▶ **REQUIREMENT**
Return only those lines of the records below in which "Data" appears.

▶ **MATERIAL SHOWN**

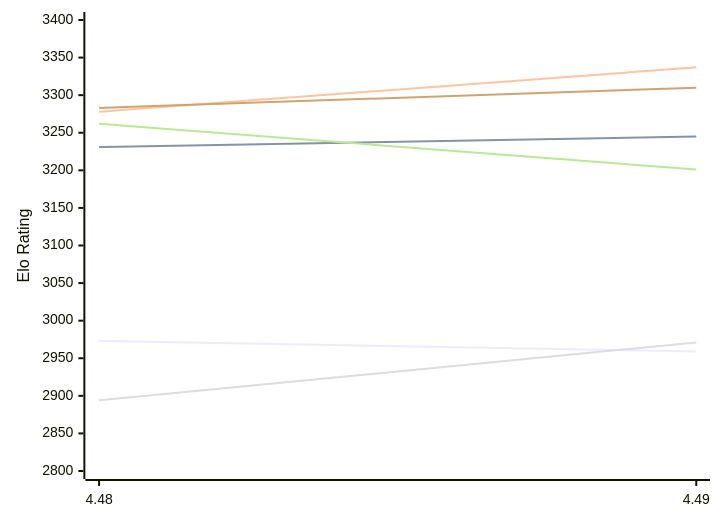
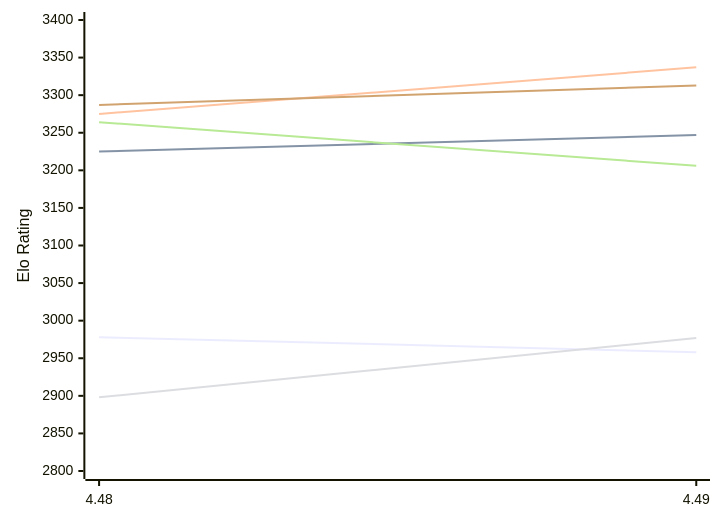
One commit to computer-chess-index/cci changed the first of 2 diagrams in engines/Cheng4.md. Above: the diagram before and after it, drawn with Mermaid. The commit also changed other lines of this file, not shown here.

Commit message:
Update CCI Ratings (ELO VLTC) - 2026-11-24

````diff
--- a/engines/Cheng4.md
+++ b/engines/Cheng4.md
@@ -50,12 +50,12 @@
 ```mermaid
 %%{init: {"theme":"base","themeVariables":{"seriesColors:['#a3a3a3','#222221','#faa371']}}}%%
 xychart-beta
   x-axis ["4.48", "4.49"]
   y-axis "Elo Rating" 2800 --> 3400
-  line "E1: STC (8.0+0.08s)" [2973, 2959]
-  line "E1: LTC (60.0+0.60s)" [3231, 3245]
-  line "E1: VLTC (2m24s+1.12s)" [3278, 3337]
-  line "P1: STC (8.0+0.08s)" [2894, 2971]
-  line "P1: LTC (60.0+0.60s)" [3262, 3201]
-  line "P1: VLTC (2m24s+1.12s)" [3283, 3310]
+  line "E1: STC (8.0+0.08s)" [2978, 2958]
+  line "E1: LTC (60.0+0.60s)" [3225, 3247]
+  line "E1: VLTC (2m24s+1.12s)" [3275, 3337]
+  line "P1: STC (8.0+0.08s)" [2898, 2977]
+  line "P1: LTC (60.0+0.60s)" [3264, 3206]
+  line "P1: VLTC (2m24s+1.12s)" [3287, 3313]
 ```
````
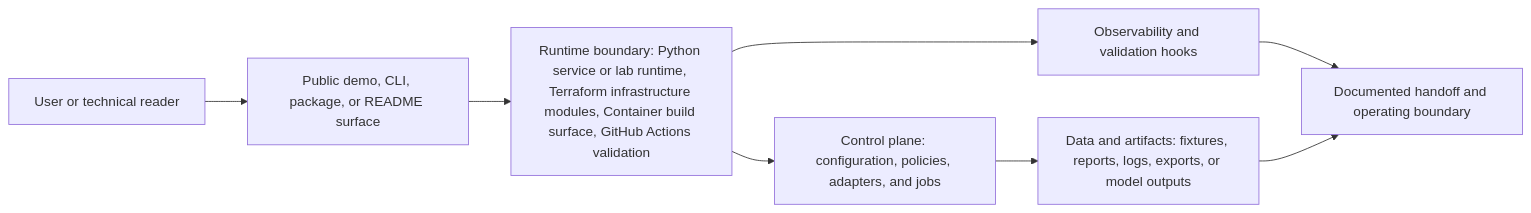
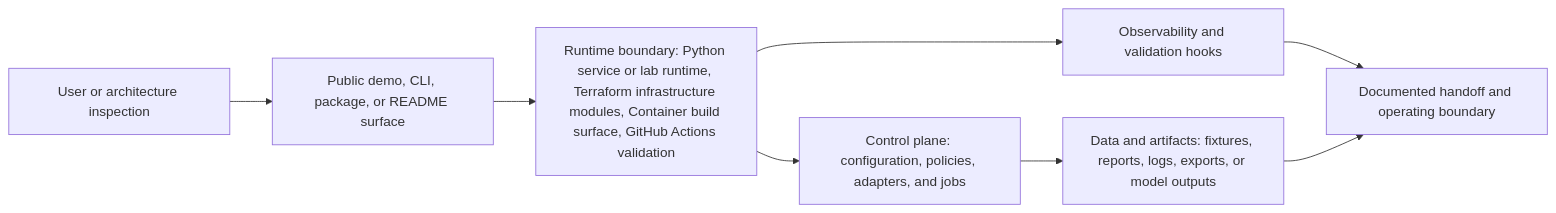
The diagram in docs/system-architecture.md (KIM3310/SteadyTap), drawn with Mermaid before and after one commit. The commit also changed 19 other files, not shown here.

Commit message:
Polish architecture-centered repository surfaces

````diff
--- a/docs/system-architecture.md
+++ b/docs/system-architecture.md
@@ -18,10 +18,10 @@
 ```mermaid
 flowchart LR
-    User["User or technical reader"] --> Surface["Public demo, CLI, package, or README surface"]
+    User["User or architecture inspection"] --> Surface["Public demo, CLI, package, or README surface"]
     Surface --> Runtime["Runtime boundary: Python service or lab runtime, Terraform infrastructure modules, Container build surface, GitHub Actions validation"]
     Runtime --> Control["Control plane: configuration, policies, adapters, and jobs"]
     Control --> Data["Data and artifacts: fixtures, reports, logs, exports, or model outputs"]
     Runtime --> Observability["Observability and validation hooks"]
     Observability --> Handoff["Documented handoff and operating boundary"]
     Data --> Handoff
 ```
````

▶ **EXERCISE SOLUTION**
     Control --> Data["Data and artifacts: fixtures, reports, logs, exports, or model outputs"]
     Data --> Handoff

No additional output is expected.